Last week, the Explainer went over the meaning of "al-" in Arabic names. Many readers wrote in to ask about the words that appear in names like Hind ibn Sheik, Osama Bin Laden, and Abu Musab al-Zarqawi. What's the deal with ibn, bin, and abu?
In Arabic names, both ibn and bin can be translated as "son of." Osama bin Laden means "Osama, son of Laden." It's not uncommon for names to include references to three or four generations of ancestors, each offset with bin or ibn.
So, why do some names use bin while others use ibn? The spelling of the word in Arabic changes depending on where it is in the sentence. If it's at the beginning, it's written as alef-ba-nun, which we transliterate as ibn. If the word appears in the middle of a name, the alef gets left off—we sometimes write that as bin. These two transliterations do correspond to different pronunciations in Arabic, unlike al and el.
Given this system, it's not entirely accurate to use "Bin Laden" when we refer to the man in shorthand. The Guardian begins a paragraph with the sentence "Bin Laden effusively praised the Jordanian-born militant." A more accurate construction would be "Ibn Laden effusively praised the Jordanian-born militant," since in this case the "son of" is at the beginning of the name.

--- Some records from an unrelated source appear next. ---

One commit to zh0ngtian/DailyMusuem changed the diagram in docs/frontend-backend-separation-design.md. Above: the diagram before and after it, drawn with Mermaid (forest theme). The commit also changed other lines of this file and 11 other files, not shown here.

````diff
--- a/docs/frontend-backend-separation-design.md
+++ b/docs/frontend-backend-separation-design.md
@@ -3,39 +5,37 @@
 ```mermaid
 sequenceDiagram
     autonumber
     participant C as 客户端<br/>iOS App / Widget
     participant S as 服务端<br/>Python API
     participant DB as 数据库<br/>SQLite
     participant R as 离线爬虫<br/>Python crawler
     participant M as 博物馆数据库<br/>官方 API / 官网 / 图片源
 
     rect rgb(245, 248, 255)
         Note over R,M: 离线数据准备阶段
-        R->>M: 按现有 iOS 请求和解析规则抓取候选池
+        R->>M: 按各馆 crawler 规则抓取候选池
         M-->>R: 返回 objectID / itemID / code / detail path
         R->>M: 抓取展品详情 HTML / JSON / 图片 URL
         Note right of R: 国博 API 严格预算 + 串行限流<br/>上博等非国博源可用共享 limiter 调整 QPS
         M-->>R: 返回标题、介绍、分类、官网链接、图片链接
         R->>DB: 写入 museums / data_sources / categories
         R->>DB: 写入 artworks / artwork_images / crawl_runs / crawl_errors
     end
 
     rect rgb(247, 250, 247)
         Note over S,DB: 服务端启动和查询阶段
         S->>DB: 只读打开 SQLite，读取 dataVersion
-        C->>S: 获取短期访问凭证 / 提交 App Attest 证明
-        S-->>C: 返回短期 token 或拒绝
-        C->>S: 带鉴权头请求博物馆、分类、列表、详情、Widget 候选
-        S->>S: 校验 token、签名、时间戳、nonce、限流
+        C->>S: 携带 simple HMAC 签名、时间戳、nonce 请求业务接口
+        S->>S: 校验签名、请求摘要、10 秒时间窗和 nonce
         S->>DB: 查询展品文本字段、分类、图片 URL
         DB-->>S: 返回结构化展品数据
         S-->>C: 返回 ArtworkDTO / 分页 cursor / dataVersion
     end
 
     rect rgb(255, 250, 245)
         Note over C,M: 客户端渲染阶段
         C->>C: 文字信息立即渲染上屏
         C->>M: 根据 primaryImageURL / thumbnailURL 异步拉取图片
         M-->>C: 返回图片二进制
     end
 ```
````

Bin and ibn are more likely to show up in places with strong connections to tribal culture, like Saudi Arabia. People who live in big cities tend to drop the connecting terms from their names—someone named Osama Bin Laden might end up just "Osama Laden." In North Africa, the bin tends to get spelled with an "e", as in the name of former Algerian president Ahmed Ben Bella.
The bin can also become part of a proper last name, in which case it loses its literal meaning. Osama Bin Laden's sister-in-law Carmen took the family name when she married Osama's older brother. Now she's called Carmen Bin Ladin, or "Carmen, son of Ladin."

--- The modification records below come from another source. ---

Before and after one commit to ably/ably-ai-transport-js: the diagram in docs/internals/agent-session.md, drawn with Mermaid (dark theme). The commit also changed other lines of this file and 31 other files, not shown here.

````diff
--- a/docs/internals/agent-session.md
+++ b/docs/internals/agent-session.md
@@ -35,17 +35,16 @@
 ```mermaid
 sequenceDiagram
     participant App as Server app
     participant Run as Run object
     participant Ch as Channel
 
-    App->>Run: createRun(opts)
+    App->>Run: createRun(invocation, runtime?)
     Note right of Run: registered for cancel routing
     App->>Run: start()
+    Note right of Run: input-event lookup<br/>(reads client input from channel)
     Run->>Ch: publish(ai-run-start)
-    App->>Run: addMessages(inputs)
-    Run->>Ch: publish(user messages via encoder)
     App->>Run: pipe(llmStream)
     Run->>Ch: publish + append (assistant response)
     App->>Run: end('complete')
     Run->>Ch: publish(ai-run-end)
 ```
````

Abu means "father of," and is often used as a nickname. A man's friends might refer to him as abu, followed by the name of his first-born son. Or they might pair abu with something less concrete. The name of the terrorist Abu Nidal, for example, means "father of struggle."

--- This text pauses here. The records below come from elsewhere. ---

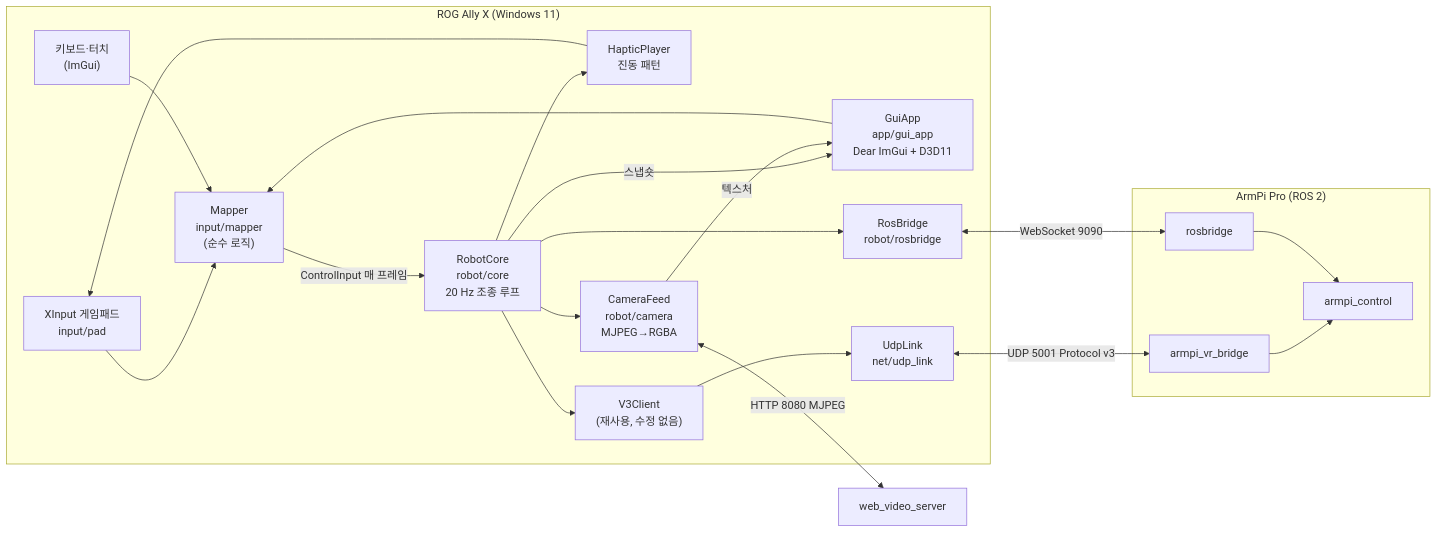
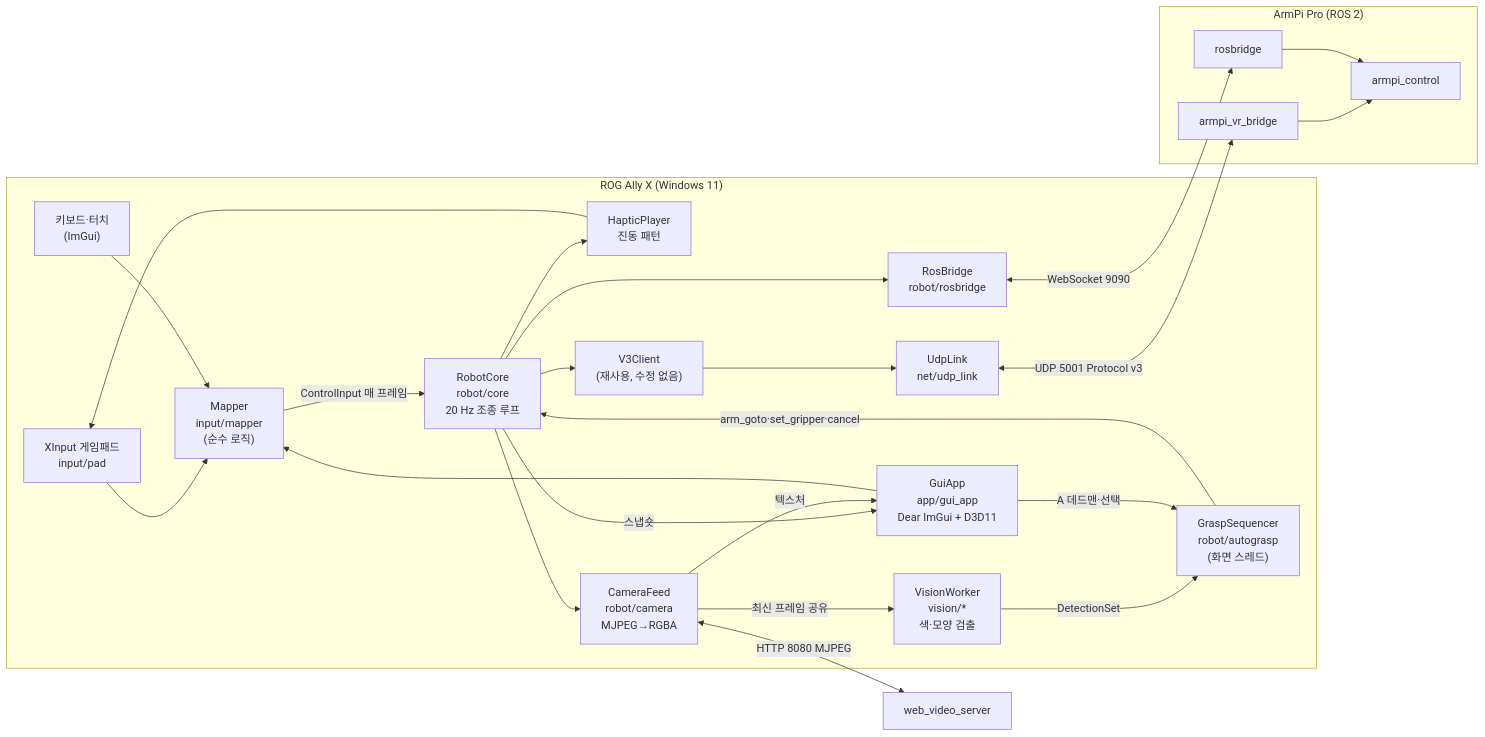
The diagram in docs/ARCHITECTURE.md (Ksyear/ArmPi-Ally-Controller), drawn with Mermaid before and after one commit. The commit also changed other lines of this file and 38 other files, not shown here.

````diff
--- a/docs/ARCHITECTURE.md
+++ b/docs/ARCHITECTURE.md
@@ -3,23 +3,27 @@
 ```mermaid
 flowchart LR
   subgraph Ally["ROG Ally X (Windows 11)"]
     PAD["XInput 게임패드\ninput/pad"] --> MAP
     KEY["키보드·터치\n(ImGui)"] --> MAP["Mapper\ninput/mapper\n(순수 로직)"]
     MAP -->|ControlInput 매 프레임| CORE
     UI["GuiApp\napp/gui_app\nDear ImGui + D3D11"] --> MAP
     CORE["RobotCore\nrobot/core\n20 Hz 조종 루프"] -->|스냅숏| UI
     CORE --> HAP["HapticPlayer\n진동 패턴"] --> PAD
     CORE --> V3["V3Client\n(재사용, 수정 없음)"]
     V3 --> UDP["UdpLink\nnet/udp_link"]
     CORE --> RB["RosBridge\nrobot/rosbridge"]
     CORE --> CAM["CameraFeed\nrobot/camera\nMJPEG→RGBA"]
     CAM -->|텍스처| UI
+    CAM -->|최신 프레임 공유| VW["VisionWorker\nvision/*\n색·모양 검출"]
+    VW -->|DetectionSet| SEQ["GraspSequencer\nrobot/autograsp\n(화면 스레드)"]
+    UI -->|A 데드맨·선택| SEQ
+    SEQ -->|arm_goto·set_gripper·cancel| CORE
   end
   UDP <-->|UDP 5001 Protocol v3| R1["armpi_vr_bridge"]
   RB <-->|WebSocket 9090| R2["rosbridge"]
   CAM <-->|HTTP 8080 MJPEG| R3["web_video_server"]
   subgraph Robot["ArmPi Pro (ROS 2)"]
     R1 --> RC["armpi_control"]
     R2 --> RC
   end
 ```
````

The term can also be used in a more colloquial sense. A guy with a moustache might be called "Abu Shanab," or "father of moustache." You could even refer to a place or object as "the father of" a certain quality. "Shibshib abu khamsa gnieh" literally means "flip-flops, father of $5," but it would be taken to mean "a $5 pair of flip-flips." Similarly, the place name Abu Dhabi means "father of gazelles," which can be taken to mean "place with lots of gazelles." (The word ibn can be used in similar phrases. An "ibn halal" is a good guy, while an "ibn haram" is a son of a bitch.)
Got a question about today's news? Ask the Explainer.
Explainer thanks John Eisele of the American Assocation of Teachers of Arabic and Zaineb Istrabadi of Indiana University.
TODAY IN SLATE
More Than Scottish Pride
Scotland’s referendum isn’t about nationalism. It’s about a system that failed, and a new generation looking to take a chance on itself.
IOS 8 Comes Out Today. Do Not Put It on Your iPhone 4S.
Why Greenland’s “Dark Snow” Should Worry You
Three Talented Actresses in Three Terrible New Shows
The Human Need to Find Connections in Everything
It’s the source of creativity and delusions. It can harm us more than it helps us.
Happy Constitution Day!
Too bad it’s almost certainly unconstitutional.